The Paradox of Freedom
In the world of software there has over the past year or so been a quite heated debate over which is better: more or less features. The proponents of more features have an argument that seems so obvious: more features mean better product, right? This is a quite logical argument. In this debate, this view has been most prominently supported by Don Norman, who reports from experience, for instance regarding Asian technology shoppers.
In the other corner we have those who support less bloated products, the “less is more”–crew. 37 signals are notorious for holding this view, with slogans like
instead of one-upping, try one-downing .
And then we have me. I find myself somewhere in the middle, as any good practitioner of dialectic. I believe that in their focus on being right, they miss the main point: selection.
First of all, I must admit that I lean towards the “less” camp. I believe many features are added to products, simply for the sake of adding a feature. Furthermore, I lean towards the “less” camp, because Norman makes a horrible case for himself, using arguments that do not suit his claim, and that can be counter-argued without much effort.
Norman’s argument that we should add many features to products because they sell better misses the goal by so many miles, I doubt it can even be counted as a counter-argument. What Norman is advocating is catering to the standards of today, and have the product seem attractive to prospective buyers. What 37signals are advocating is instead to make your product be more attractive. An idealistic approach, maybe, but one that will arguably result in greater software, which is always a good thing if you want to sell software.
What Norman does not seem to get is the fact that 37signals are not interested in catering to the common consumer, thus not interested in appearing great. In his most recent piece, he criticises their arrogant attitude, citing the fact that DHH has publicly admitted that he is building software for himself. But in criticising that, he is ignoring a conventional wisdom that the agile software crowd (lead by 37s) have accumulated over the past few years: if you build software you yourself use, you will have an immediate customer to test against. Of course, not all software developers are so fortunate that they have this opportunity, but that is some of the beauty of the 37signals concept: if focusing on stuff they can use themselves means they cannot grow beyond certain limits, so be it.
But 37signals are not home free, not even close. They are also missing the real secret behind great software: selection.
Furthermore, they do not even follow their own advice. They do, in fact, add features to their software, despite claiming the opposite is necessary to write great software. This shows that they do in fact get the secret, just that they preach something else.

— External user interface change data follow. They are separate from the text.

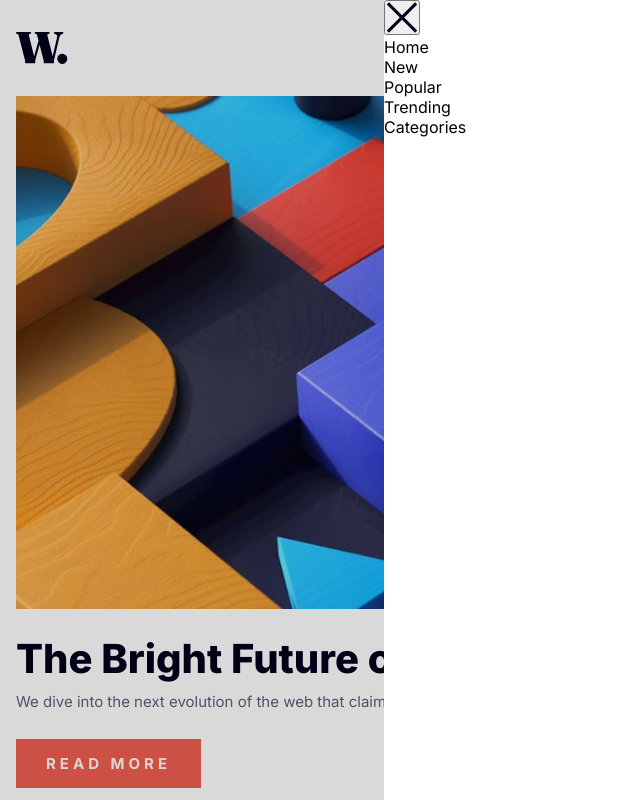
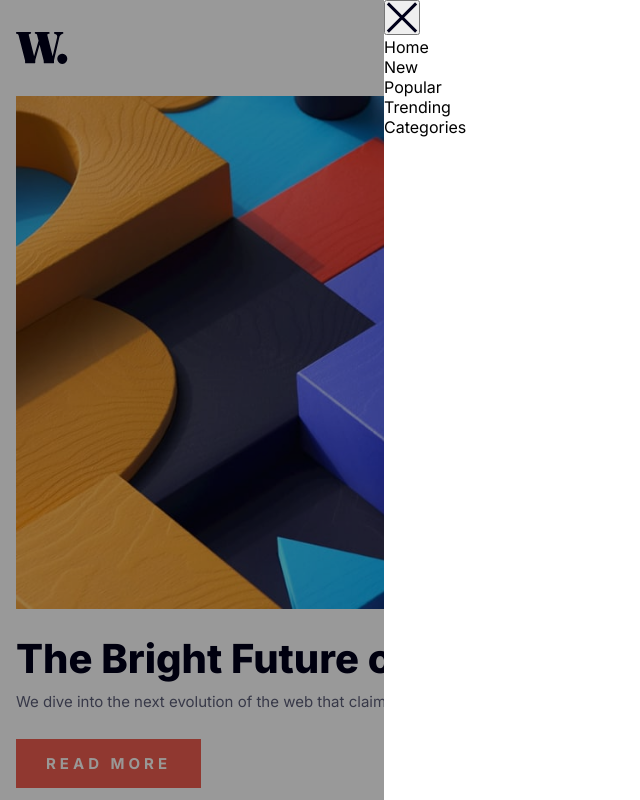
Before and after one commit to matteo-minerva/news-homepage, a website built with Vite: page index.html in a window 1280 px wide. Both pictures are taken after a click on the button "Open menu". Shown: the top 800 px of the page, without its empty margins (0-640 px from the left). Built offline with nearby package versions, Linux system fonts and the light colour scheme.

Commit message:
feat: navbar click away logic

```diff
--- a/index.html
+++ b/index.html
@@ -9,6 +9,8 @@
   </head>
 
   <body class="container">
+    <div class="overlay"></div>
+
     <header class="header">
       <img src="/images/logo.svg" alt="W. Logo" class="logo" />
       <button aria-label="Open menu" class="hamburgerClosed">
@@ -16,7 +18,6 @@
       </button>
 
       <nav class="navbar">
-        <div class="navbarContent">
         <button aria-label="Close menu" class="hamburgerOpened">
           <img src="/images/icon-menu-close.svg" alt="Close menu" />
         </button>
@@ -28,7 +29,6 @@
           <li class="navbarItem">Trending</li>
           <li class="navbarItem">Categories</li>
         </ul>
-        </div>
       </nav>
     </header>
 
--- a/src/main.ts
+++ b/src/main.ts
@@ -7,23 +7,34 @@ function toggleBurgerMenu() {
   const hamburgerOpened = document.querySelector(".hamburgerOpened");
   const navbar = document.querySelector(".navbar");
   const body = document.querySelector("body");
+  const overlay = document.querySelector(".overlay");
 
-  if (!hamburgerClosed) return false;
-  if (!hamburgerOpened) return false;
-  if (!navbar) return false;
-  if (!body) return false;
+  if (!hamburgerClosed) return;
+  if (!hamburgerOpened) return;
+  if (!navbar) return;
+  if (!body) return;
+  if (!overlay) return;
 
-  hamburgerClosed.addEventListener("click", () => {
+  const openNavbar = () => {
     navbar.classList.add("navbarActive");
+    overlay.classList.add("overlayActive");
     body.style.overflow = "hidden";
-  });
+  };
 
-  hamburgerOpened.addEventListener("click", () => {
+  const closeNavbar = () => {
     navbar.classList.remove("navbarActive");
+    overlay.classList.remove("overlayActive");
     body.style.overflow = "auto";
-  });
+  };
 
-  console.log(hamburgerClosed);
+  const handleNavbarClickAway = (event: Event) => {
+    const target = event.target as HTMLElement;
+    if (target.closest(".navbar")) return;
 
-  return true;
+    closeNavbar();
+  };
+
+  overlay.addEventListener("click", handleNavbarClickAway);
+  hamburgerClosed.addEventListener("click", openNavbar);
+  hamburgerOpened.addEventListener("click", closeNavbar);
 }
--- a/src/styles/_header.scss
+++ b/src/styles/_header.scss
@@ -19,36 +19,20 @@
   height: 100vh;
   width: 100%;
   top: 0;
-  left: 100%;
+  right: -100%;
   transition: all 300ms ease-in-out;
   opacity: 0;
 
   ul {
     list-style-type: none;
   }
-
-  .navbarContent {
-    position: absolute;
-  }
 }
 
 .navbarActive {
-  left: 0;
+  right: 0;
+  top: 0;
   opacity: 100%;
-
-  &:after {
-    content: "";
-    display: block;
-    width: 100%;
-    height: 100%;
-    background: rgba(0, 0, 0, 0.15);
-  }
-
-  .navbarContent {
-    top: 0;
-    width: 70%;
-    height: 100%;
-    right: 0;
-    background: white;
-  }
+  width: 70%;
+  height: 100%;
+  background: white;
 }
--- /dev/null
+++ b/src/styles/_utils.scss
@@ -0,0 +1,17 @@
+.overlay {
+  position: fixed;
+  top: 0;
+  left: 0;
+  width: 100%;
+  height: 100%;
+  opacity: 0;
+  visibility: hidden;
+  transition: opacity 0.35s, visibility 0.35s, height 0.35s;
+  overflow: hidden;
+  background: black;
+}
+
+.overlayActive {
+  visibility: visible;
+  opacity: 0.4;
+}
--- a/src/styles/index.scss
+++ b/src/styles/index.scss
@@ -1,5 +1,6 @@
 @import "variables";
 @import "reset";
 @import "globals";
+@import "utils";
 @import "header";
 @import "main";
```
Also changed, not shown: src/styles/_main.scss (renamed from src/styles/main.scss). Lines whose indentation alone changed are shown as unchanged.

“Have a feature less than the competition” works great as a slogan, but it blurs the spectrum, and adds fuel to the other camp. For it is an insane advice. Following that rationale to its logical conclusion, the best piece of software would be one without features. But of course, no one in their right mind would ever agree to this. In coming up with a rule of thumb, 37signals neglect the real point of it all: select what you need to remain focus on the task of the application.
Sometimes you do need to add a feature for the software to be better, to better fulfil its purpose. Oftentimes, a suggested feature will add unnecessary complexity, striding away from the main goal. Focus and selection are the keys to this. There is no golden rule you can always follow, you have to make a conscious decision for every considered feature: does it, or does it not, help users fulfil the goal this piece of software is aimed at helping them with? Only then can you create great software.